|Born||12 February 1926|
|Height||169 cm (5 ft 7 in)|
|Weight||63 kg (139 lb)|
|Club||SS Cassa di Risparmio, Milan|
Camber was born in Trieste, Italy on 12 February 1926. She began to be interested in fencing at eight years-old in Trieste. Her involvement in fencing was not planned, but random. Instead of entering the hall where she used to practice gymnastics, she mistakenly entered the fencing hall. She had four appearances at Olympic Games: London (1948), Helsinki (1952), Rome (1960) and Tokyo (1964). After graduating with a bachelor of science degree in industrial chemistry, she made her debut at the London Games in 1948. She was defeated in the semi-finals. Four years later at the Helsinki Games, she faced two-fold Olympic champion (at Berlin and London Games) 45-year-old Hungarian Ilona Elek. Camber won the match by 4–3. She did not appear at the Melbourne Games, since she was pregnant. At the Rome Games in 1960, she won a bronze team medal. She lastly took part in the Italian fencing team at the Tokyo Games. Camber also won medals st the world fencing championships. Then she began to serve as the national team coach at the Munich Games, and Antonella Ragno, her pupil, won the gold medal. Camber also worked at Montedison chemical corporation during her fencing career.
Camber received a gold medal in the individual foil at the 1952 Summer Olympics in Helsinki. At the 1960 Summer Olympics in Rome she received a bronze medal in foil team. She also earned two titles – one individually (1953) and one with the Italian team (1957) – and six more medals at the Fencing World Championships.

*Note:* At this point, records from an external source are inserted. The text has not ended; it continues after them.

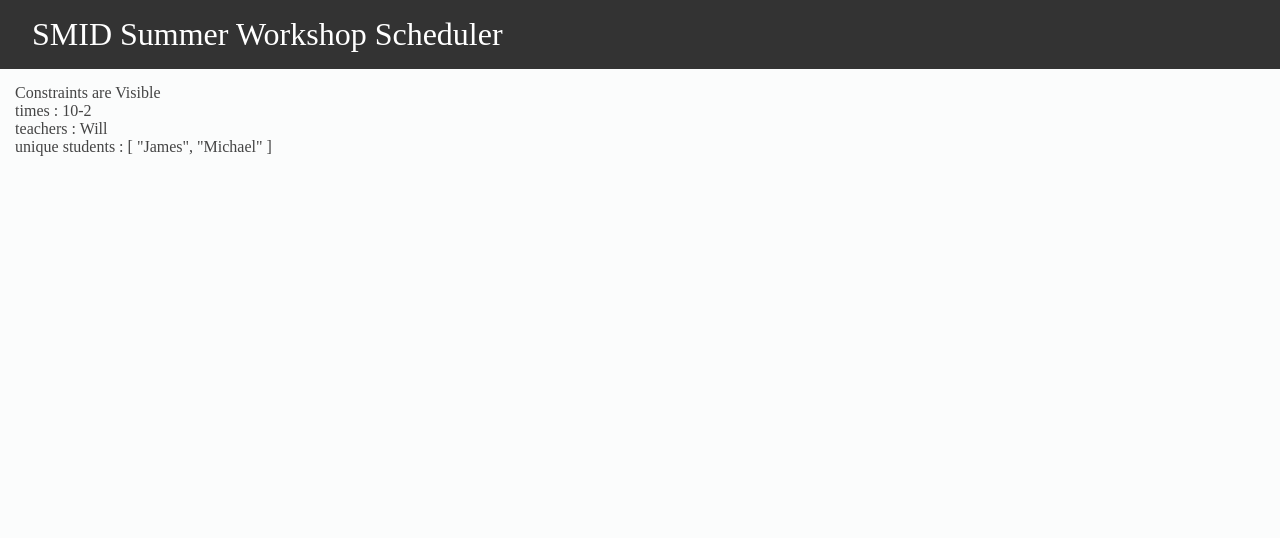
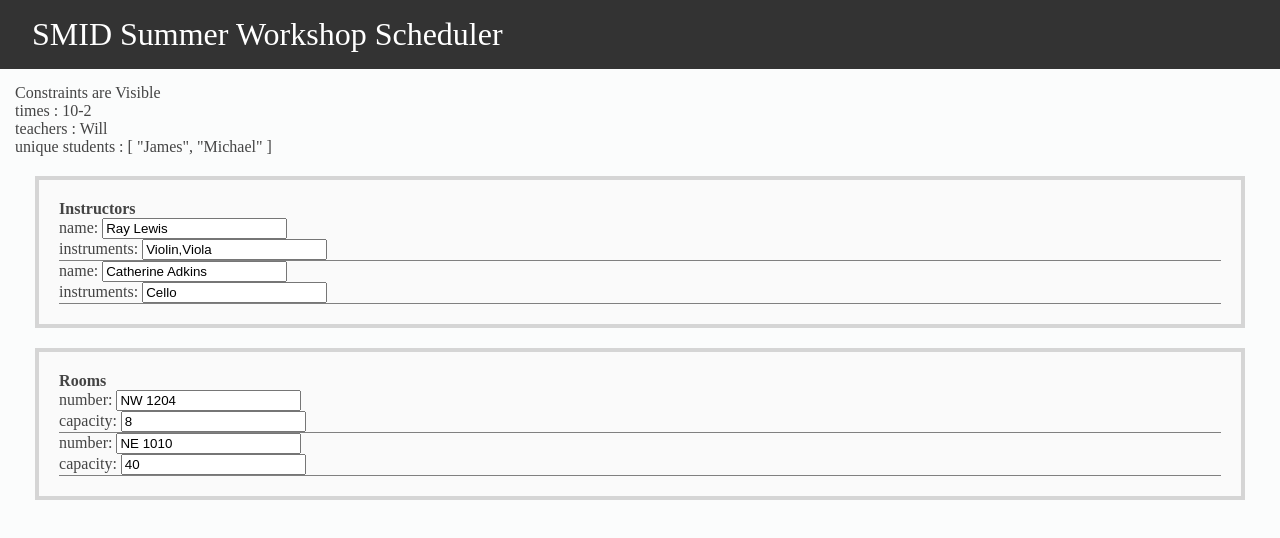
Before and after one commit to leapwill/cs4485-workshop-scheduler, a plain HTML site: page webapp/index.html in a window 1280 px wide. Both pictures are taken after a click on the button "ENTER CONSTRAINTS". Drawn offline with nearby package versions, Linux system fonts and the light colour scheme.

Commit message:
Add basic constraint dynamic forms and format JS

```diff
--- a/webapp/app.js
+++ b/webapp/app.js
@@ -2,14 +2,14 @@ let app = new Vue({
     el: '#app',
     data: {
         message: "Hello World!",
-        app1Visible:true
+        app1Visible: true
     },
     methods: {
-        selectConstraints: function(){
+        selectConstraints: function () {
             constraintComponent.constraintsVisible = true;
             app.app1Visible = false;
         },
-        selectSchedule: function(){
+        selectSchedule: function () {
             scheduleComponent.scheduleVisible = true;
             app.app1Visible = false;
         },
@@ -19,20 +19,31 @@ let app = new Vue({
 Vue.component('constraintitem', {
     props: ['constraint'],
     template:
-    `<div>{{constraint.type}} : {{constraint.value}}</div>`
+        `<div>{{constraint.type}} : {{constraint.value}}</div>`
 })
 
 let constraintComponent = new Vue({
+    // TODO: fetch existing constraints from server and fill in
     el: '#constraints',
     data: {
         constraintsVisible: false,
         //eventually the constraints will all be built and returned by reading
         //the list file
         constraints: [
-            {id: 0, type:'times', value:'10-2'},
-            {id: 1, type:'teachers', value:'Will'},
-            {id: 2, type:'unique students', value: ['James','Michael']}
-        ]
+            { id: 0, type: 'times', value: '10-2' },
+            { id: 1, type: 'teachers', value: 'Will' },
+            { id: 2, type: 'unique students', value: ['James', 'Michael'] }
+        ],
+        constraints2: {
+            'instructors': [
+                { id: 1000, 'name': 'Ray Lewis', instruments: ['Violin', 'Viola'] },
+                { id: 1001, 'name': 'Catherine Adkins', instruments: ['Cello'] }
+            ],
+            'rooms': [
+                { id: 2000, 'number': 'NW 1204', capacity: 8 },
+                { id: 2001, 'number': 'NE 1010', capacity: 40 }
+            ]
+        }
     }
 })
 
--- a/webapp/index.html
+++ b/webapp/index.html
@@ -14,8 +14,8 @@
         SMID Summer Workshop Scheduler
     </header>
     <div id="content">
-        <div id="app">
-            <div v-if="app1Visible">
+        <!-- Homepage -->
+        <div id="app" v-if="app1Visible">
             {{ message }}
             <br>
             <div class="panel flex">
@@ -36,14 +36,28 @@
                 </div>
             </div>
         </div>
-        </div>
-        <div id="constraints">
-            <div v-if="constraintsVisible">
+        <!-- Constraints input page -->
+        <div id="constraints" v-if="constraintsVisible">
             Constraints are Visible
             <constraintItem v-for="item in constraints" v-bind:constraint="item" v-bind:key="item.id">
             </constraintItem>
+            <!-- TODO: maybe make this page a <form> with <section>s for easier submitting to server -->
+            <div v-for="(cons, ctype) in constraints2" class="panel">
+                <div style="text-transform: capitalize;"><strong>{{ ctype }}</strong></div>
+                <div v-for="item in cons" style="border-bottom: 1px solid gray;">
+                    <!-- TODO: remove inline styles -->
+                    <div v-for="(v, k) in item">
+                        <!-- TODO use id="{{item.id}}_{{k}}" for Vue form stuff -->
+                        <div v-if="k === 'id'" style="display: none;">{{ v }}</div>
+                        <div v-else>{{ k }}: <input type="text" :value="v"></div>
+                        <!-- TODO: use other types of input for arrays -->
+                    </div>
+                    <!-- TODO: button to delete this row -->
+                </div>
+                <!-- TODO: button to add another row -->
             </div>
         </div>
+        <!-- Schedule results page -->
         <div id='schedule'>
             <div v-if="scheduleVisible">Schedule is Visible</div>
         </div>
```
Lines whose indentation alone changed are shown as unchanged.
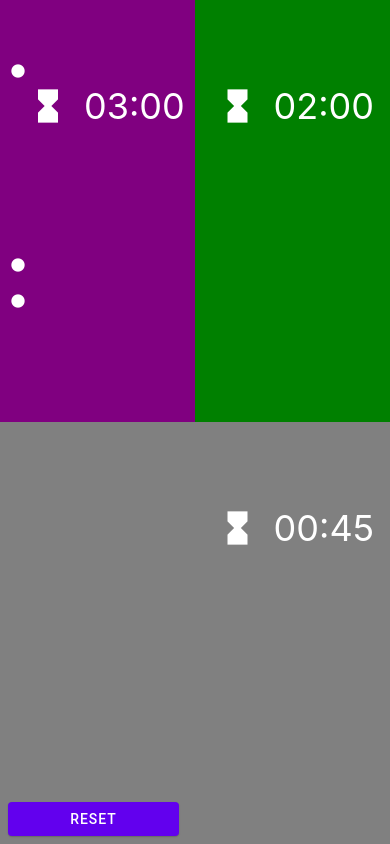
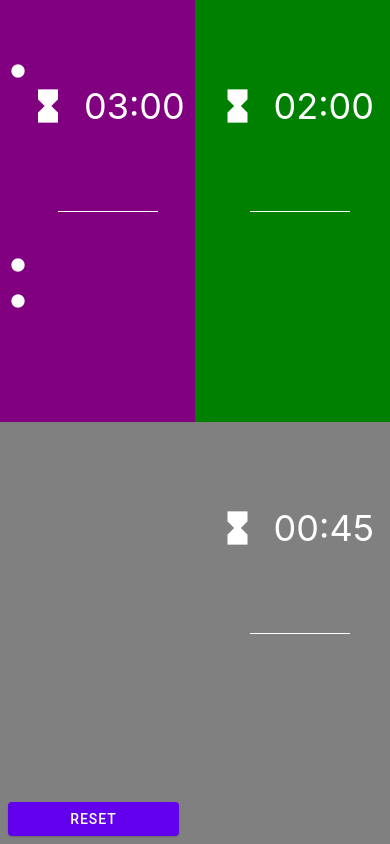
Before and after one commit to anli/rna-pendulum, a React Native app: screen / in a window 390 px wide. Built offline with nearby package versions, Linux system fonts and the light colour scheme.

Commit message:
feat(home): add line ui for top and bottom timer

```diff
--- a/src/screens/home/home.tsx
+++ b/src/screens/home/home.tsx
@@ -25,6 +25,7 @@ const HomeScreen = () => {
         <PurpleSection>
           <FlipTracker count={timerPurple.flipCount} />
           <PurpleTimerRow>
+            <Line />
             <Row
               testID="Purple.Row"
               top={timerPurple.isTop ? 0 : TOP_MARGIN_PER_TWO}
@@ -40,6 +41,9 @@ const HomeScreen = () => {
           </PurpleTimerRow>
         </PurpleSection>
         <GreenSection>
+          <Container>
+            <Line />
+
             <Row
               testID="Green.Row"
               top={timerGreen.isTop ? 0 : TOP_MARGIN_PER_TWO}
@@ -51,6 +55,7 @@ const HomeScreen = () => {
                 countdown={countdownGreen}
               />
             </Row>
+          </Container>
         </GreenSection>
       </Top>
       <Bottom>
@@ -60,6 +65,8 @@ const HomeScreen = () => {
           </ResetButton>
         </Buttons>
         <BlackSection>
+          <Container>
+            <Line />
             <Row
               testID="Black.Row"
               top={timerBlack.isTop ? 0 : TOP_MARGIN_PER_TWO}
@@ -71,6 +78,7 @@ const HomeScreen = () => {
                 countdown={countdownBlack}
               />
             </Row>
+          </Container>
         </BlackSection>
       </Bottom>
     </Screen>
@@ -133,3 +141,16 @@ const Buttons = styled.View`
 const ResetButton = styled(Button)`
   margin: 8px 8px 8px 8px;
 `;
+
+const Line = styled.View`
+  border-bottom-color: white;
+  border-bottom-width: 1px;
+  top: 50%;
+  width: 100px;
+  align-self: center;
+  margin-left: 24px;
+`;
+
+const Container = styled.View`
+  flex: 1;
+`;
```
Lines whose indentation alone changed are shown as unchanged.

|Wikimedia Commons has media related to Irene Camber.|
- "Irene Camber-Corno". Sports Reference. Archived from the original on 2 November 2012. Retrieved 7 September 2012.
- "The Olympic Dictionary" (PDF). Gazzetta. Retrieved 7 September 2012.
- "1952 Summer Olympics – Helsinki, Finland – Fencing" databaseOlympics.com (Retrieved on 7 June 2008)
- "Irene Camber Results". sports-reference.com. Archived from the original on 3 March 2012. Retrieved 18 June 2010.